Collection entries
◇ ◇ ◇ ◇ ◇

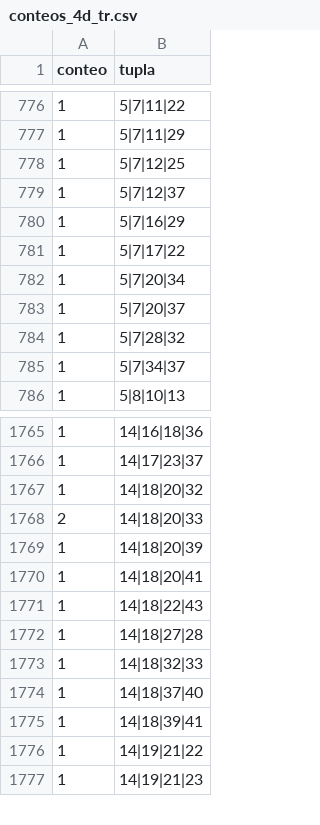
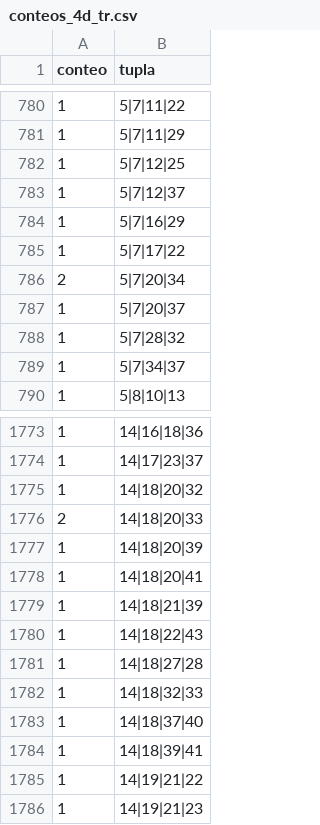
Before and after one commit to chitara44/datascience, a CSV file: generados/conteos_4d_tr.csv, drawn as a sheet; only a part is shown, gaps mark what is left out; the diff covers the shown part only.

```diff
--- a/generados/conteos_4d_tr.csv
+++ b/generados/conteos_4d_tr.csv
@@ -781,3 +785,3 @@ conteo,tupla
 1,5|7|17|22
-1,5|7|20|34
+2,5|7|20|34
 1,5|7|20|37
@@ -1770,2 +1778,3 @@ conteo,tupla
 1,14|18|20|41
+1,14|18|21|39
 1,14|18|22|43
```
Also changed, not shown: 8 added rows elsewhere in this file, generados/conteos_3d_tr.csv, generados/df_cc_tr.csv, 34 other files.
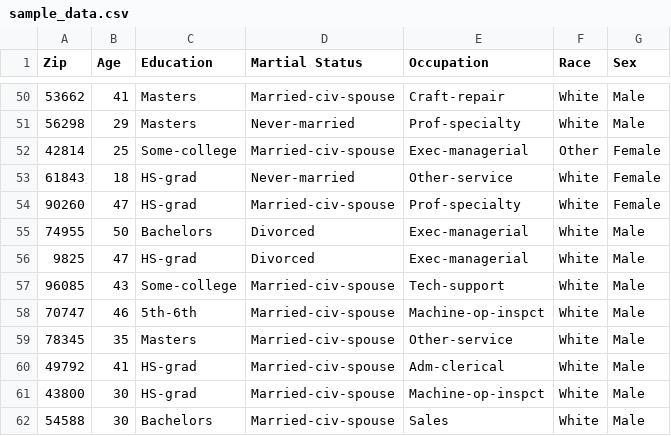
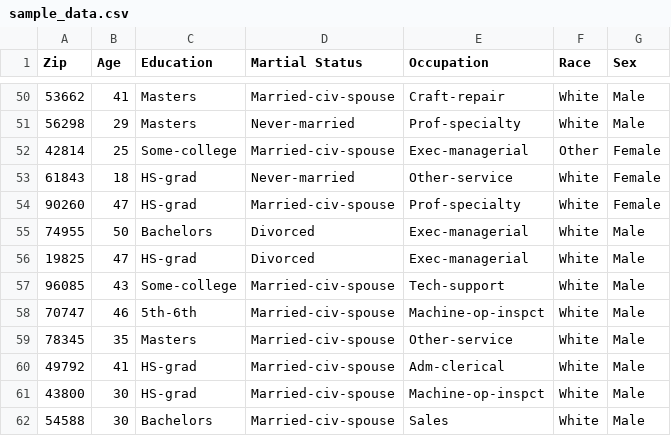
Before and after one commit to umddb/cmsc828e-spring2021, a CSV file: assignment4/sample_data.csv, drawn as a sheet; only a part is shown, gaps mark what is left out.

Commit message:
modified one zip code

```diff
--- a/assignment4/sample_data.csv
+++ b/assignment4/sample_data.csv
@@ -55,3 +55,3 @@ Zip,Age,Education,Martial Status,Occupation,Race,Sex
 74955,50,Bachelors,Divorced,Exec-managerial,White,Male
-9825,47,HS-grad,Divorced,Exec-managerial,White,Male
+19825,47,HS-grad,Divorced,Exec-managerial,White,Male
 96085,43,Some-college,Married-civ-spouse,Tech-support,White,Male
```
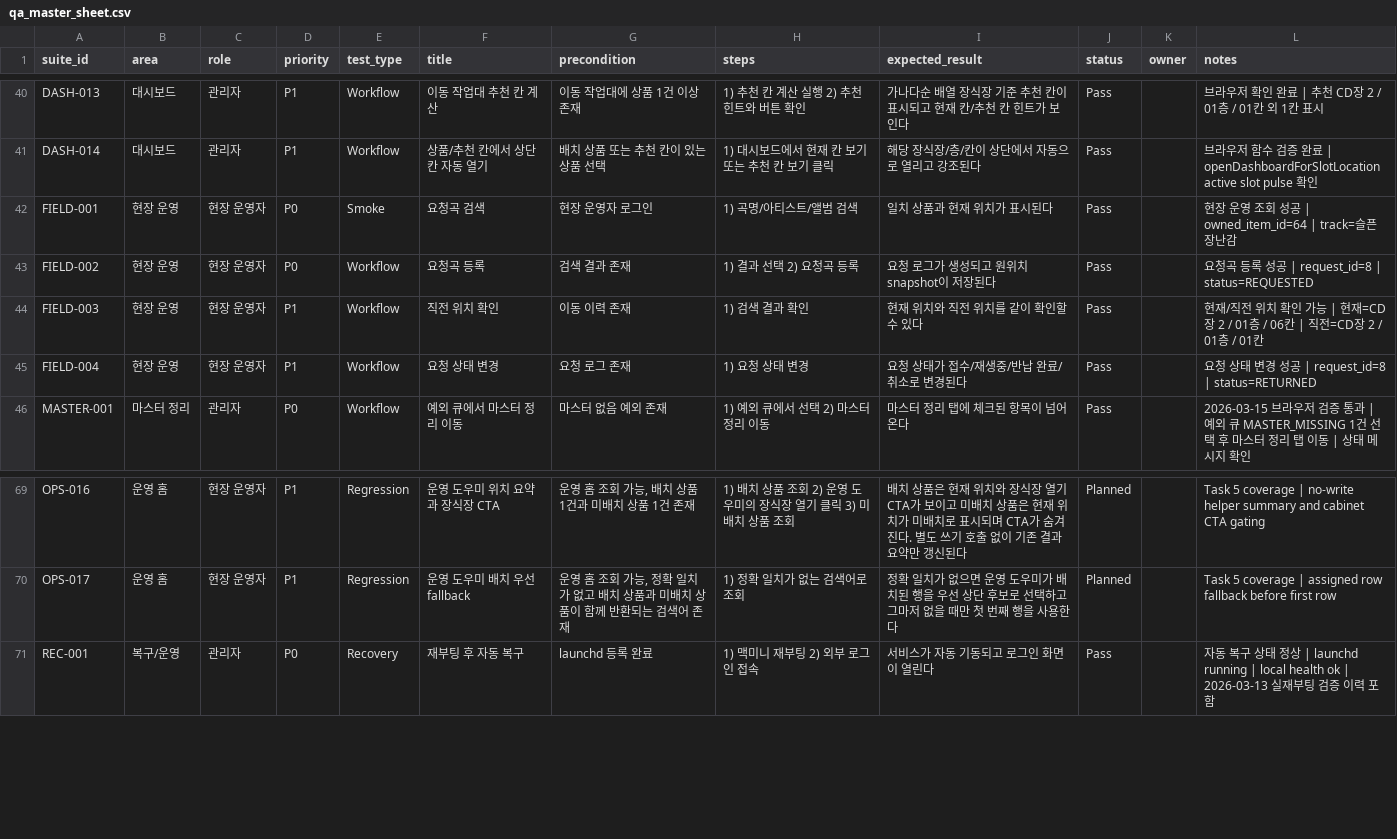
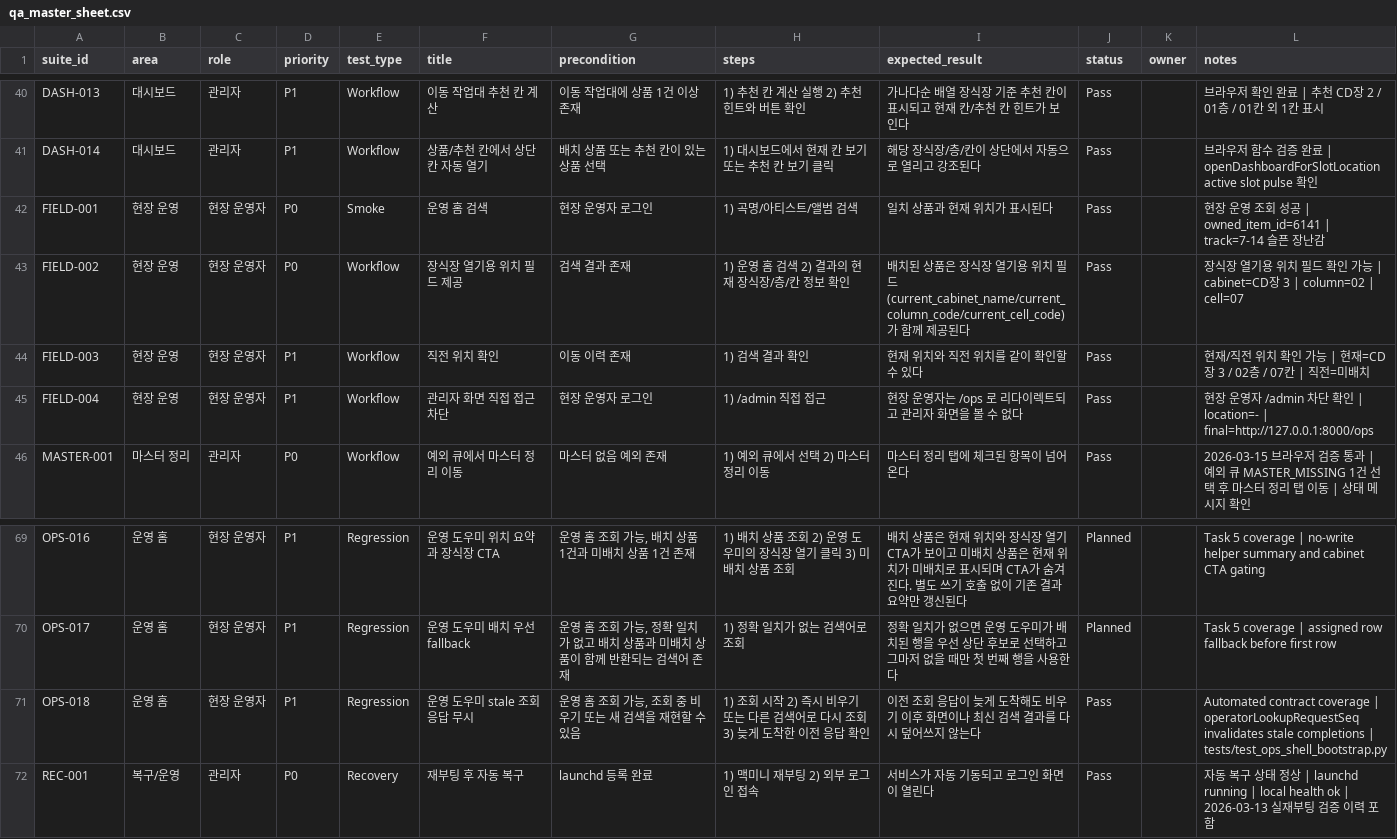
Before and after one commit to muzlife/Music-Library, a CSV file: docs/qa/qa_master_sheet.csv, drawn as a sheet; only a part is shown, gaps mark what is left out.

Commit message:
fix: ignore stale ops lookup responses

```diff
--- a/docs/qa/qa_master_sheet.csv
+++ b/docs/qa/qa_master_sheet.csv
@@ -41,6 +41,6 @@ DASH-013,대시보드,관리자,P1,Workflow,이동 작업대 추천 칸 계산,
 DASH-014,대시보드,관리자,P1,Workflow,상품/추천 칸에서 상단 칸 자동 열기,배치 상품 또는 추천 칸이 있는 상품 선택,1) 대시보드에서 현재 칸 보기 또는 추천 칸 보기 클릭,해당 장식장/층/칸이 상단에서 자동으로 열리고 강조된다,Pass,,브라우저 함수 검증 완료 | openDashboardForSlotLocation active slot pulse 확인
-FIELD-001,현장 운영,현장 운영자,P0,Smoke,요청곡 검색,현장 운영자 로그인,1) 곡명/아티스트/앨범 검색,일치 상품과 현재 위치가 표시된다,Pass,,현장 운영 조회 성공 | owned_item_id=64 | track=슬픈 장난감
-FIELD-002,현장 운영,현장 운영자,P0,Workflow,요청곡 등록,검색 결과 존재,1) 결과 선택 2) 요청곡 등록,요청 로그가 생성되고 원위치 snapshot이 저장된다,Pass,,요청곡 등록 성공 | request_id=8 | status=REQUESTED
-FIELD-003,현장 운영,현장 운영자,P1,Workflow,직전 위치 확인,이동 이력 존재,1) 검색 결과 확인,현재 위치와 직전 위치를 같이 확인할 수 있다,Pass,,현재/직전 위치 확인 가능 | 현재=CD장 2 / 01층 / 06칸 | 직전=CD장 2 / 01층 / 01칸
-FIELD-004,현장 운영,현장 운영자,P1,Workflow,요청 상태 변경,요청 로그 존재,1) 요청 상태 변경,요청 상태가 접수/재생중/반납 완료/취소로 변경된다,Pass,,요청 상태 변경 성공 | request_id=8 | status=RETURNED
+FIELD-001,현장 운영,현장 운영자,P0,Smoke,운영 홈 검색,현장 운영자 로그인,1) 곡명/아티스트/앨범 검색,일치 상품과 현재 위치가 표시된다,Pass,,현장 운영 조회 성공 | owned_item_id=6141 | track=7-14 슬픈 장난감
+FIELD-002,현장 운영,현장 운영자,P0,Workflow,장식장 열기용 위치 필드 제공,검색 결과 존재,1) 운영 홈 검색 2) 결과의 현재 장식장/층/칸 정보 확인,배치된 상품은 장식장 열기용 위치 필드(current_cabinet_name/current_column_code/current_cell_code)가 함께 제공된다,Pass,,장식장 열기용 위치 필드 확인 가능 | cabinet=CD장 3 | column=02 | cell=07
+FIELD-003,현장 운영,현장 운영자,P1,Workflow,직전 위치 확인,이동 이력 존재,1) 검색 결과 확인,현재 위치와 직전 위치를 같이 확인할 수 있다,Pass,,현재/직전 위치 확인 가능 | 현재=CD장 3 / 02층 / 07칸 | 직전=미배치
+FIELD-004,현장 운영,현장 운영자,P1,Workflow,관리자 화면 직접 접근 차단,현장 운영자 로그인,1) /admin 직접 접근,현장 운영자는 /ops 로 리다이렉트되고 관리자 화면을 볼 수 없다,Pass,,현장 운영자 /admin 차단 확인 | location=- | final=http://127.0.0.1:8000/ops
 MASTER-001,마스터 정리,관리자,P0,Workflow,예외 큐에서 마스터 정리 이동,마스터 없음 예외 존재,1) 예외 큐에서 선택 2) 마스터 정리 이동,마스터 정리 탭에 체크된 항목이 넘어온다,Pass,,2026-03-15 브라우저 검증 통과 | 예외 큐 MASTER_MISSING 1건 선택 후 마스터 정리 탭 이동 | 상태 메시지 확인
@@ -70,2 +70,3 @@ OPS-016,운영 홈,현장 운영자,P1,Regression,운영 도우미 위치 요약
 OPS-017,운영 홈,현장 운영자,P1,Regression,운영 도우미 배치 우선 fallback,"운영 홈 조회 가능, 정확 일치가 없고 배치 상품과 미배치 상품이 함께 반환되는 검색어 존재",1) 정확 일치가 없는 검색어로 조회,정확 일치가 없으면 운영 도우미가 배치된 행을 우선 상단 후보로 선택하고 그마저 없을 때만 첫 번째 행을 사용한다,Planned,,Task 5 coverage | assigned row fallback before first row
+OPS-018,운영 홈,현장 운영자,P1,Regression,운영 도우미 stale 조회 응답 무시,"운영 홈 조회 가능, 조회 중 비우기 또는 새 검색을 재현할 수 있음",1) 조회 시작 2) 즉시 비우기 또는 다른 검색어로 다시 조회 3) 늦게 도착한 이전 응답 확인,이전 조회 응답이 늦게 도착해도 비우기 이후 화면이나 최신 검색 결과를 다시 덮어쓰지 않는다,Pass,,Automated contract coverage | operatorLookupRequestSeq invalidates stale completions | tests/test_ops_shell_bootstrap.py
 REC-001,복구/운영,관리자,P0,Recovery,재부팅 후 자동 복구,launchd 등록 완료,1) 맥미니 재부팅 2) 외부 로그인 접속,서비스가 자동 기동되고 로그인 화면이 열린다,Pass,,자동 복구 상태 정상 | launchd running | local health ok | 2026-03-13 실재부팅 검증 이력 포함
```
Also changed, not shown: 3 other files.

◇ ◇ ◇ ◇ ◇

The task: Write the entries above out again exactly, but not the pictures.

Result for this exercise:
Before and after one commit to chitara44/datascience, a CSV file: generados/conteos_4d_tr.csv, drawn as a sheet; only a part is shown, gaps mark what is left out; the diff covers the shown part only.

```diff
--- a/generados/conteos_4d_tr.csv
+++ b/generados/conteos_4d_tr.csv
@@ -781,3 +785,3 @@ conteo,tupla
 1,5|7|17|22
-1,5|7|20|34
+2,5|7|20|34
 1,5|7|20|37
@@ -1770,2 +1778,3 @@ conteo,tupla
 1,14|18|20|41
+1,14|18|21|39
 1,14|18|22|43
```
Also changed, not shown: 8 added rows elsewhere in this file, generados/conteos_3d_tr.csv, generados/df_cc_tr.csv, 34 other files.
Before and after one commit to umddb/cmsc828e-spring2021, a CSV file: assignment4/sample_data.csv, drawn as a sheet; only a part is shown, gaps mark what is left out.

Commit message:
modified one zip code

```diff
--- a/assignment4/sample_data.csv
+++ b/assignment4/sample_data.csv
@@ -55,3 +55,3 @@ Zip,Age,Education,Martial Status,Occupation,Race,Sex
 74955,50,Bachelors,Divorced,Exec-managerial,White,Male
-9825,47,HS-grad,Divorced,Exec-managerial,White,Male
+19825,47,HS-grad,Divorced,Exec-managerial,White,Male
 96085,43,Some-college,Married-civ-spouse,Tech-support,White,Male
```
Before and after one commit to muzlife/Music-Library, a CSV file: docs/qa/qa_master_sheet.csv, drawn as a sheet; only a part is shown, gaps mark what is left out.

Commit message:
fix: ignore stale ops lookup responses

```diff
--- a/docs/qa/qa_master_sheet.csv
+++ b/docs/qa/qa_master_sheet.csv
@@ -41,6 +41,6 @@ DASH-013,대시보드,관리자,P1,Workflow,이동 작업대 추천 칸 계산,
 DASH-014,대시보드,관리자,P1,Workflow,상품/추천 칸에서 상단 칸 자동 열기,배치 상품 또는 추천 칸이 있는 상품 선택,1) 대시보드에서 현재 칸 보기 또는 추천 칸 보기 클릭,해당 장식장/층/칸이 상단에서 자동으로 열리고 강조된다,Pass,,브라우저 함수 검증 완료 | openDashboardForSlotLocation active slot pulse 확인
-FIELD-001,현장 운영,현장 운영자,P0,Smoke,요청곡 검색,현장 운영자 로그인,1) 곡명/아티스트/앨범 검색,일치 상품과 현재 위치가 표시된다,Pass,,현장 운영 조회 성공 | owned_item_id=64 | track=슬픈 장난감
-FIELD-002,현장 운영,현장 운영자,P0,Workflow,요청곡 등록,검색 결과 존재,1) 결과 선택 2) 요청곡 등록,요청 로그가 생성되고 원위치 snapshot이 저장된다,Pass,,요청곡 등록 성공 | request_id=8 | status=REQUESTED
-FIELD-003,현장 운영,현장 운영자,P1,Workflow,직전 위치 확인,이동 이력 존재,1) 검색 결과 확인,현재 위치와 직전 위치를 같이 확인할 수 있다,Pass,,현재/직전 위치 확인 가능 | 현재=CD장 2 / 01층 / 06칸 | 직전=CD장 2 / 01층 / 01칸
-FIELD-004,현장 운영,현장 운영자,P1,Workflow,요청 상태 변경,요청 로그 존재,1) 요청 상태 변경,요청 상태가 접수/재생중/반납 완료/취소로 변경된다,Pass,,요청 상태 변경 성공 | request_id=8 | status=RETURNED
+FIELD-001,현장 운영,현장 운영자,P0,Smoke,운영 홈 검색,현장 운영자 로그인,1) 곡명/아티스트/앨범 검색,일치 상품과 현재 위치가 표시된다,Pass,,현장 운영 조회 성공 | owned_item_id=6141 | track=7-14 슬픈 장난감
+FIELD-002,현장 운영,현장 운영자,P0,Workflow,장식장 열기용 위치 필드 제공,검색 결과 존재,1) 운영 홈 검색 2) 결과의 현재 장식장/층/칸 정보 확인,배치된 상품은 장식장 열기용 위치 필드(current_cabinet_name/current_column_code/current_cell_code)가 함께 제공된다,Pass,,장식장 열기용 위치 필드 확인 가능 | cabinet=CD장 3 | column=02 | cell=07
+FIELD-003,현장 운영,현장 운영자,P1,Workflow,직전 위치 확인,이동 이력 존재,1) 검색 결과 확인,현재 위치와 직전 위치를 같이 확인할 수 있다,Pass,,현재/직전 위치 확인 가능 | 현재=CD장 3 / 02층 / 07칸 | 직전=미배치
+FIELD-004,현장 운영,현장 운영자,P1,Workflow,관리자 화면 직접 접근 차단,현장 운영자 로그인,1) /admin 직접 접근,현장 운영자는 /ops 로 리다이렉트되고 관리자 화면을 볼 수 없다,Pass,,현장 운영자 /admin 차단 확인 | location=- | final=http://127.0.0.1:8000/ops
 MASTER-001,마스터 정리,관리자,P0,Workflow,예외 큐에서 마스터 정리 이동,마스터 없음 예외 존재,1) 예외 큐에서 선택 2) 마스터 정리 이동,마스터 정리 탭에 체크된 항목이 넘어온다,Pass,,2026-03-15 브라우저 검증 통과 | 예외 큐 MASTER_MISSING 1건 선택 후 마스터 정리 탭 이동 | 상태 메시지 확인
@@ -70,2 +70,3 @@ OPS-016,운영 홈,현장 운영자,P1,Regression,운영 도우미 위치 요약
 OPS-017,운영 홈,현장 운영자,P1,Regression,운영 도우미 배치 우선 fallback,"운영 홈 조회 가능, 정확 일치가 없고 배치 상품과 미배치 상품이 함께 반환되는 검색어 존재",1) 정확 일치가 없는 검색어로 조회,정확 일치가 없으면 운영 도우미가 배치된 행을 우선 상단 후보로 선택하고 그마저 없을 때만 첫 번째 행을 사용한다,Planned,,Task 5 coverage | assigned row fallback before first row
+OPS-018,운영 홈,현장 운영자,P1,Regression,운영 도우미 stale 조회 응답 무시,"운영 홈 조회 가능, 조회 중 비우기 또는 새 검색을 재현할 수 있음",1) 조회 시작 2) 즉시 비우기 또는 다른 검색어로 다시 조회 3) 늦게 도착한 이전 응답 확인,이전 조회 응답이 늦게 도착해도 비우기 이후 화면이나 최신 검색 결과를 다시 덮어쓰지 않는다,Pass,,Automated contract coverage | operatorLookupRequestSeq invalidates stale completions | tests/test_ops_shell_bootstrap.py
 REC-001,복구/운영,관리자,P0,Recovery,재부팅 후 자동 복구,launchd 등록 완료,1) 맥미니 재부팅 2) 외부 로그인 접속,서비스가 자동 기동되고 로그인 화면이 열린다,Pass,,자동 복구 상태 정상 | launchd running | local health ok | 2026-03-13 실재부팅 검증 이력 포함
```
Also changed, not shown: 3 other files.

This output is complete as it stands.